By now, one thing is clear: whether you like what Nintendo has done to the games industry or not, whether you think Wii is a novelty or not, Nintendo knows what it's doing with mass market games. After the intriguing but ultimately disappointing blip that was Wii Music, Wii Sports Resort is an unqualified return to form. As a showcase for Wii MotionPlus, it's every bit as effective as Tiger Woods 10 or Virtua Tennis 2009.
While still far from flawless, and still subject to the criticisms that have dogged nearly every major Wii release, it's a game that will reassure those who were getting board of the Wii, and inspire a new wave of punters to buy one. This is the second coming of Wii Sports, and it improves on the first one on nearly every count.
In short, it's really good.
Of course, you could be miserable and dismiss Nintendo's latest as another lazy hodge-podge collection of sports-themed mini-games. Maybe you hate puppies, sneer at pop music and spend your spare time bemoaning adults who would rather watch Harry Potter than the new Lars Von Trier. Well, maybe you're right, but, if so, then at least Wii Sports Resort has a lot of mini-games, nearly all of them work, and the best can keep you entertained for ages.
What's more, Wii Sports Resort does at least make some attempt to tie it all together, with the idea being that the game is a holiday island - a polished version of Wii Fit's WuHu island - where your Miis can enjoy a selection of sports activities.
Whereas Wii Sports had just five - tennis, baseball, bowling, boxing and golf - Wii Sports Resort has a total of twelve, namely Swordplay, Frisbee, Table Tennis, Basketball, Golf, Bowling, Wakeboarding, Archery, Cycling, Canoeing, Air Sports and Power Cruising. In addition, many of these activities are made up of multiple games. Frisbee for example , gives us a cheerful disc-throwing tournament where you get points for hitting targets and popping balloons, but also a version of Frisbee golf. In terms of mini-games for money, Wii Sports Resort gets a stonking score for value.
All the mini-games make use, to some extent, of the improved accuracy and more responsive feel of the new MotionPlus-equipped remote (one MotionPlus dongle is usefully bundled with the game). Activities like Swordplay, Golf and Table Tennis immediately benefit. There's a new sense of precision to your swing in golf, and more opportunity to add snap and spin to your forehand and backhand shots in table tennis.
Swordplay knocks any previous Wii duelling options aside, MotionPlus translating swings of the remote into overhead, sideways and diagonal slashes with, well, maybe not quite 1:1 accuracy, but certainly something close.
Frisbee, meanwhile, seems incredibly responsive to every movement of the arm, the exact position and alignment of the remote and every flick of the wrist you take before throwing.

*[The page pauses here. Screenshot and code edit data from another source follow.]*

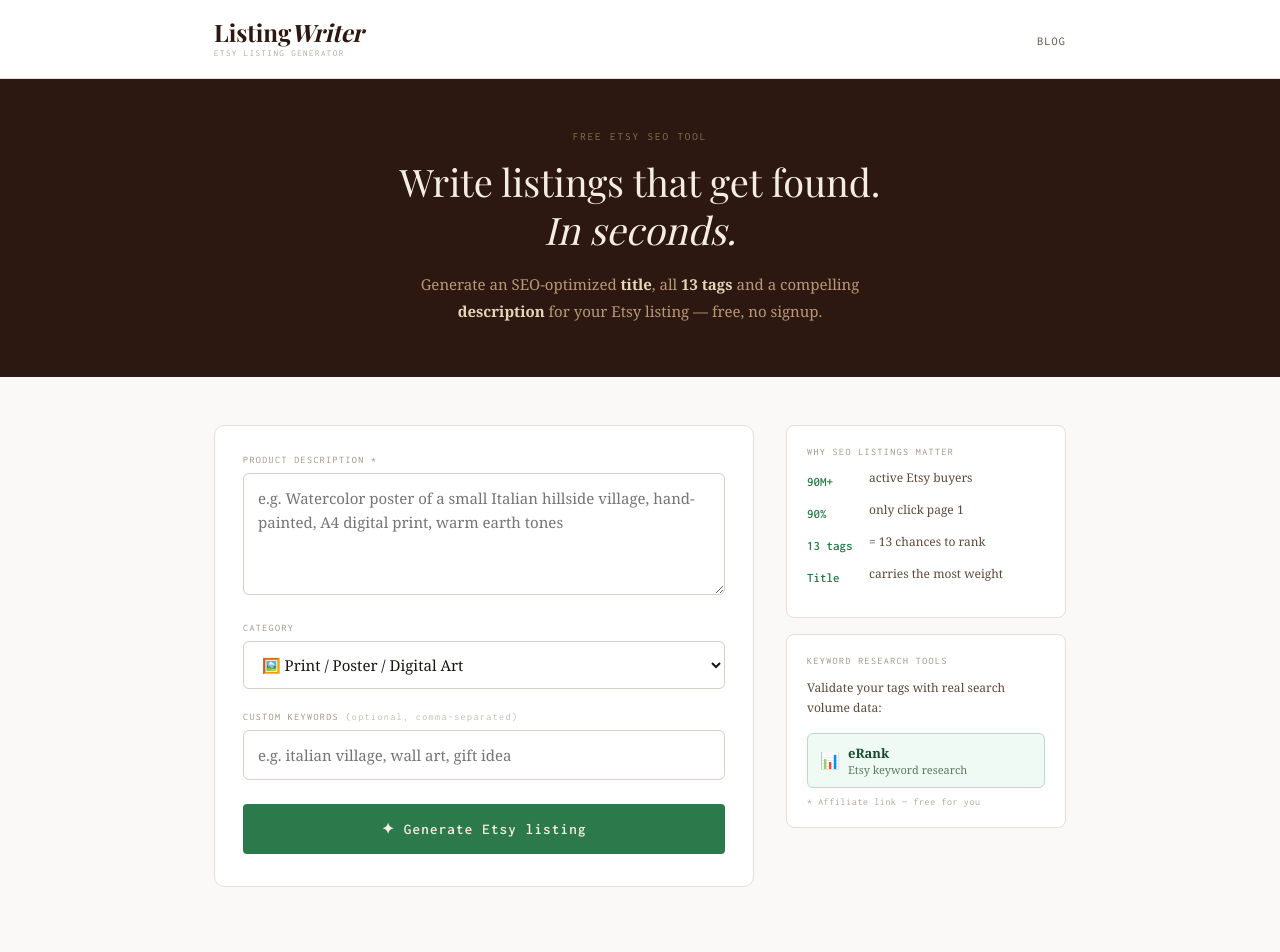
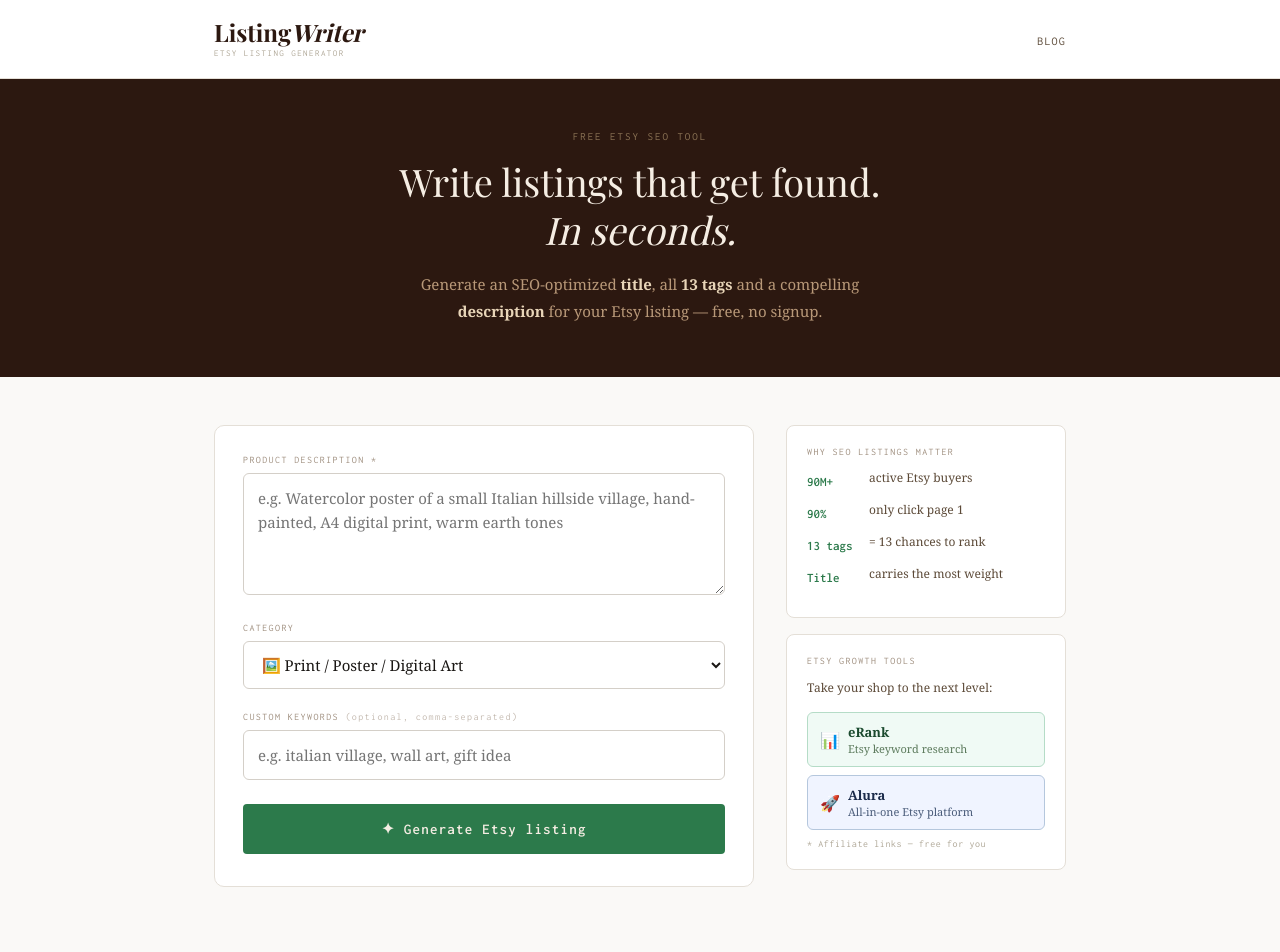
Before and after one commit to dylandiabolik-droid/wordweaver, a React (Vite) app: page / in a window 1280 px wide. Shown: the top 952 px of the page. Built offline with nearby package versions, Linux system fonts and the light colour scheme; a web font is replaced by a local one.

Commit message:
Add files via upload

```diff
--- a/EtsyListingGenerator.jsx
+++ b/EtsyListingGenerator.jsx
@@ -270,9 +270,9 @@ export default function EtsyListingGenerator() {
 
             {/* Keyword tools */}
             <div className="sidebar-box">
-              <span className="sidebar-label">Keyword Research Tools</span>
+              <span className="sidebar-label">Etsy Growth Tools</span>
               <p style={{ fontSize: 12, color: "#5c4a38", lineHeight: 1.7, marginBottom: 14 }}>
-                Validate your tags with real search volume data:
+                Take your shop to the next level:
               </p>
               <a href="https://erank.com?fpr=marco47" target="_blank" rel="noopener noreferrer"
                 style={{ display: "flex", alignItems: "center", gap: 8, padding: "10px 12px", background: "#f0faf5", border: "1px solid #b5dcc7", borderRadius: 6, textDecoration: "none", marginBottom: 8 }}>
@@ -282,8 +282,16 @@ export default function EtsyListingGenerator() {
                   <p style={{ fontSize: 11, color: "#5c7a5c" }}>Etsy keyword research</p>
                 </div>
               </a>
+              <a href="https://www.alura.io?via=marco" target="_blank" rel="noopener noreferrer"
+                style={{ display: "flex", alignItems: "center", gap: 8, padding: "10px 12px", background: "#f0f4ff", border: "1px solid #b5c7dd", borderRadius: 6, textDecoration: "none", marginBottom: 8 }}>
+                <span style={{ fontSize: 16 }}>🚀</span>
+                <div>
+                  <p style={{ fontSize: 13, fontWeight: 600, color: "#1a2a4a" }}>Alura</p>
+                  <p style={{ fontSize: 11, color: "#4a5c7a" }}>All-in-one Etsy platform</p>
+                </div>
+              </a>
               <p className="mono" style={{ fontSize: 10, color: "#b0a898", marginTop: 6, letterSpacing: "0.06em" }}>
-                * Affiliate link — free for you
+                * Affiliate links — free for you
               </p>
             </div>
 
@@ -367,10 +375,10 @@ export default function EtsyListingGenerator() {
                 {/* Affiliate CTA after result */}
                 <div style={{ background: "#f0faf5", border: "1px solid #b5dcc7", borderLeft: "3px solid #2c7a4b", borderRadius: 6, padding: "16px 20px" }}>
                   <p style={{ fontSize: 14, color: "#1a4a2e", fontWeight: 600, marginBottom: 6 }}>
-                    Next step: validate your keywords
+                    Next step: grow your Etsy shop
                   </p>
                   <p style={{ fontSize: 13, color: "#2c5a3a", lineHeight: 1.7 }}>
-                    Check with <a href="https://erank.com?fpr=marco47" target="_blank" rel="noopener noreferrer" className="affiliate-link">eRank</a> how often your tags are searched and how competitive they are.
+                    Validate your keywords with <a href="https://erank.com?fpr=marco47" target="_blank" rel="noopener noreferrer" className="affiliate-link">eRank</a>, or use <a href="https://www.alura.io?via=marco" target="_blank" rel="noopener noreferrer" className="affiliate-link">Alura</a> for full shop analytics, product research, and sales tracking — all in one platform.
                   </p>
                 </div>
               </>
```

It's far easier and more intuitive to add spin to the ball in Bowling than it was in Wii Sports, while shooting hoops in Basketball is about as lifelike as it's going to get when you're pretending to throw a small chunk of rubber-clad plastic instead of a hefty, half-kilo ball.